● **TASK REQUIREMENTS**
The answer must consist of every line from the data that holds the string "code".
╭─ DATA EXTRACTS
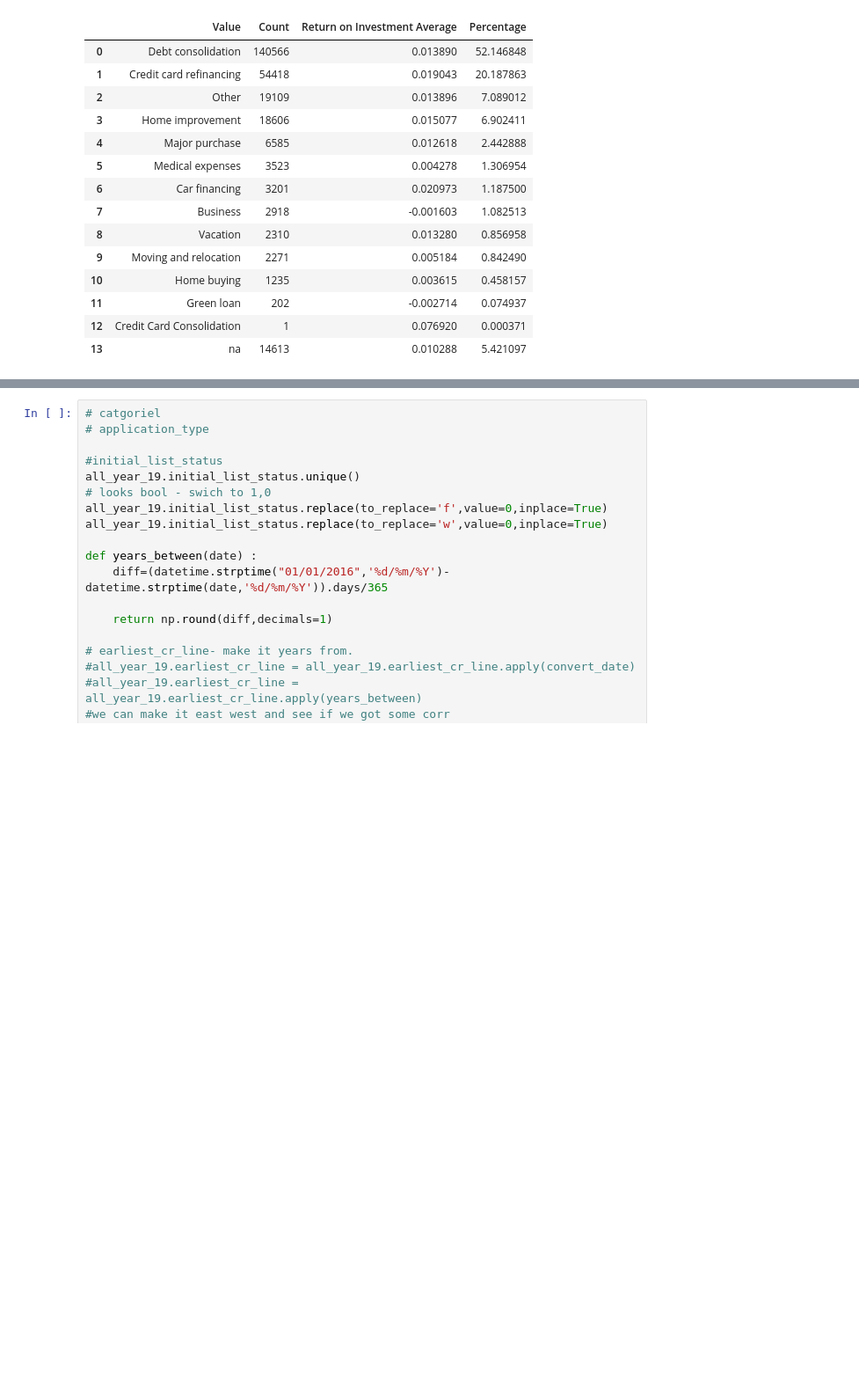
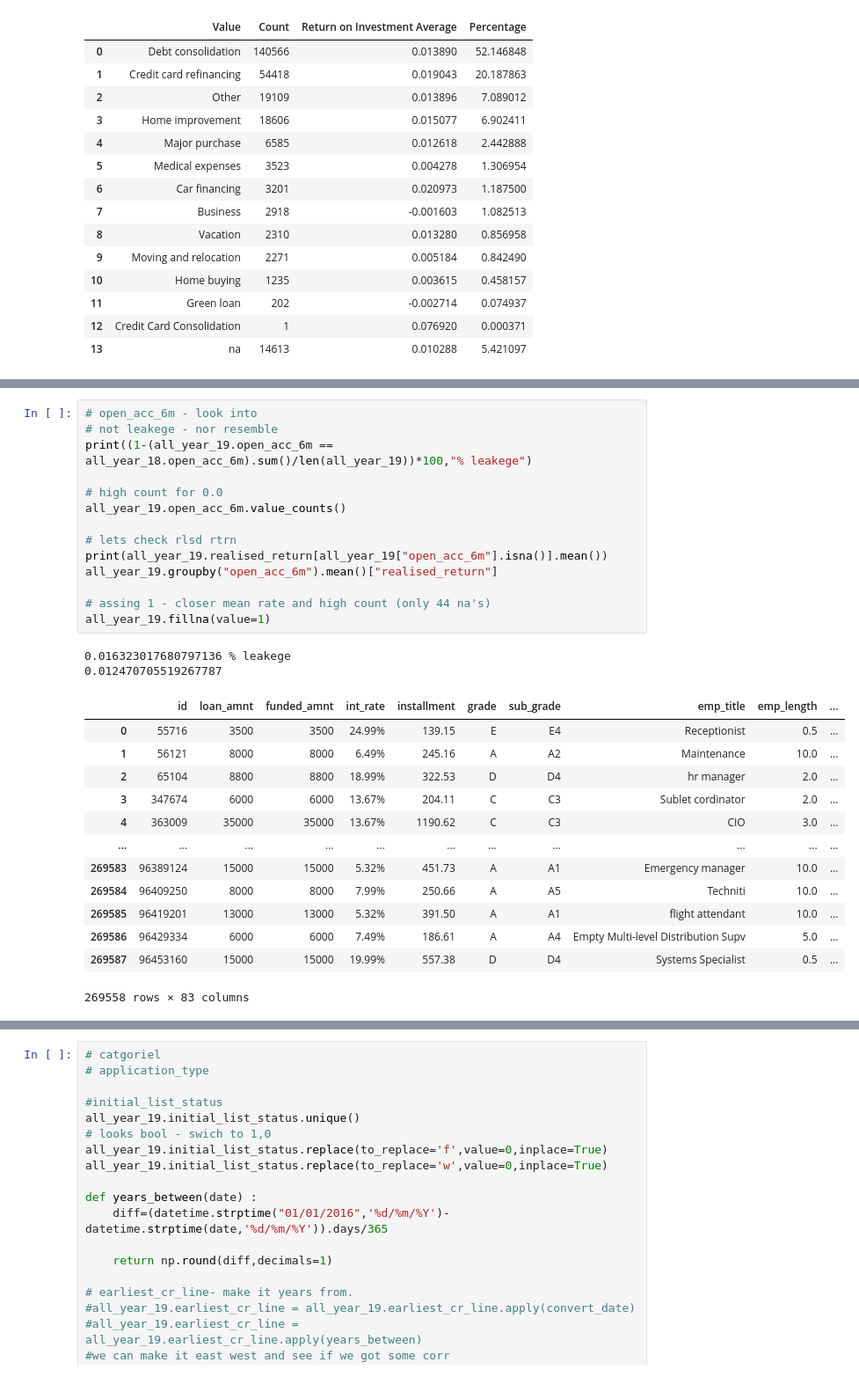
Before and after one commit to Uweeseg1/DataAnalyticsProject, a Jupyter notebook: Erans_project.ipynb, the cells around one changed output, grey strips where cells are left out. Shown at 88% size. Cells and saved outputs as stored; diff of their text form; blank space fills up the shorter version.

```diff
--- a/Erans_project.ipynb
+++ b/Erans_project.ipynb
@@ -607,3 +633,33 @@ Name: title, dtype: int64
+# %%
+# open_acc_6m - look into
+# not leakege - nor resemble
+print((1-(all_year_19.open_acc_6m == all_year_18.open_acc_6m).sum()/len(all_year_19))*100,"% leakege")
+
+# high count for 0.0
+all_year_19.open_acc_6m.value_counts()
+
+# lets check rlsd rtrn
+print(all_year_19.realised_return[all_year_19["open_acc_6m"].isna()].mean())
+all_year_19.groupby("open_acc_6m").mean()["realised_return"]
+
+# assing 1 - closer mean rate and high count (only 44 na's)
+all_year_19.fillna(value=1)
+# %% [output]
+0.016323017680797136 % leakege
+0.012470705519267787
+|  | id | loan_amnt | funded_amnt | int_rate | installment | grade | sub_grade | emp_title | emp_length | ... |
+| 0 | 55716 | 3500 | 3500 | 24.99% | 139.15 | E | E4 | Receptionist | 0.5 | ... |
+| 1 | 56121 | 8000 | 8000 | 6.49% | 245.16 | A | A2 | Maintenance | 10.0 | ... |
+| 2 | 65104 | 8800 | 8800 | 18.99% | 322.53 | D | D4 | hr manager | 2.0 | ... |
+| 3 | 347674 | 6000 | 6000 | 13.67% | 204.11 | C | C3 | Sublet cordinator | 2.0 | ... |
+| 4 | 363009 | 35000 | 35000 | 13.67% | 1190.62 | C | C3 | CIO | 3.0 | ... |
+| ... | ... | ... | ... | ... | ... | ... | ... | ... | ... | ... |
+| 269583 | 96389124 | 15000 | 15000 | 5.32% | 451.73 | A | A1 | Emergency manager | 10.0 | ... |
+| 269584 | 96409250 | 8000 | 8000 | 7.99% | 250.66 | A | A5 | Techniti | 10.0 | ... |
+| 269585 | 96419201 | 13000 | 13000 | 5.32% | 391.50 | A | A1 | flight attendant | 10.0 | ... |
+| 269586 | 96429334 | 6000 | 6000 | 7.49% | 186.61 | A | A4 | Empty Multi-level Distribution Supv | 5.0 | ... |
+| 269587 | 96453160 | 15000 | 15000 | 19.99% | 557.38 | D | D4 | Systems Specialist | 0.5 | ... |
+269558 rows × 83 columns
 # %%
 all_year_19['earliest_cr_line']
 # %% [output]
```
Also changed, not shown: parts of 34 cells of this notebook.
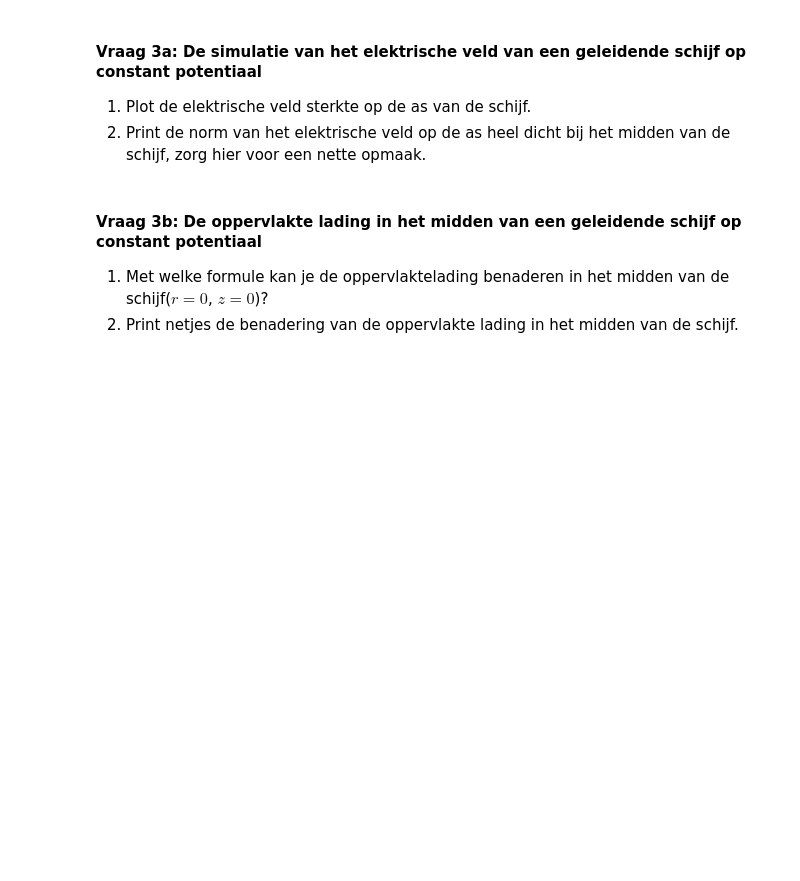
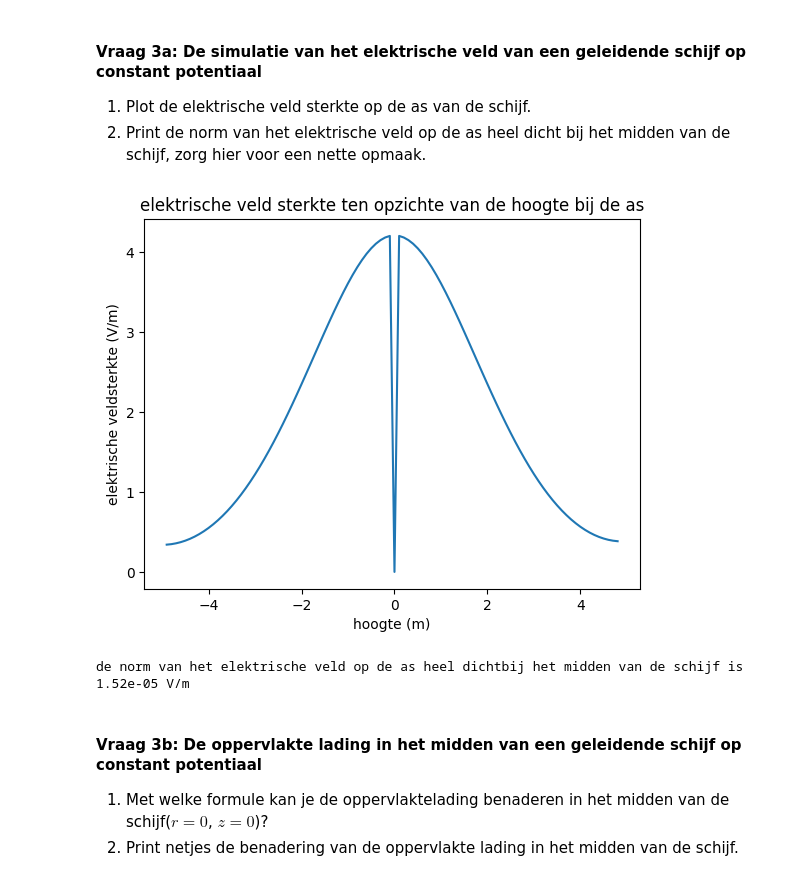
Before and after one commit to AAAGomperts/opdrachten-DEF-D, a Jupyter notebook: DigitaleOntwerpopdrachten/1CondensatorOpdracht/CondensatorOntwerpopdracht.ipynb, the cells around one changed output. Saved outputs shown, nothing was run; the diff lists cells and outputs as text; code cells hidden in the pictures; blank space fills up the shorter version.

```diff
--- a/DigitaleOntwerpopdrachten/1CondensatorOpdracht/CondensatorOntwerpopdracht.ipynb
+++ b/DigitaleOntwerpopdrachten/1CondensatorOpdracht/CondensatorOntwerpopdracht.ipynb
@@ -352,8 +352,21 @@ plot_results_disk(Ez, Er, normE, V, r, z, grid_step, disk_radius, z_pos_disk1, z
 2. Print de norm van het elektrische veld op de as heel dicht bij het midden van de schijf, zorg hier voor een nette opmaak.
 # %%
 ###
-###Jouw code hier###
+
+plt.figure()
+plt.title("elektrische veld sterkte ten opzichte van de hoogte bij de as")
+plt.plot(z[1:-1],normE[:,0])
+plt.xlabel("hoogte (m)")
+plt.ylabel("elektrische veldsterkte (V/m)")
+plt.show()
+
+idx_z_0 = find_idx_nearest(z,0)
+normE_z0 = normE[idx_z_0-1,0]
+print("de norm van het elektrische veld op de as heel dichtbij het midden van de schijf is", round(normE_z0,7), "V/m")
 ###
+# %% [output]
+[figure, added]
+de norm van het elektrische veld op de as heel dichtbij het midden van de schijf is 1.52e-05 V/m
 # %% [markdown]
 #### Vraag 3b: De oppervlakte lading in het midden van een geleidende schijf op constant potentiaal
 
```
Also changed, not shown: parts of 2 cells of this notebook.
╰─
● **REPLY**
Before and after one commit to AAAGomperts/opdrachten-DEF-D, a Jupyter notebook: DigitaleOntwerpopdrachten/1CondensatorOpdracht/CondensatorOntwerpopdracht.ipynb, the cells around one changed output. Saved outputs shown, nothing was run; the diff lists cells and outputs as text; code cells hidden in the pictures; blank space fills up the shorter version.
-###Jouw code hier###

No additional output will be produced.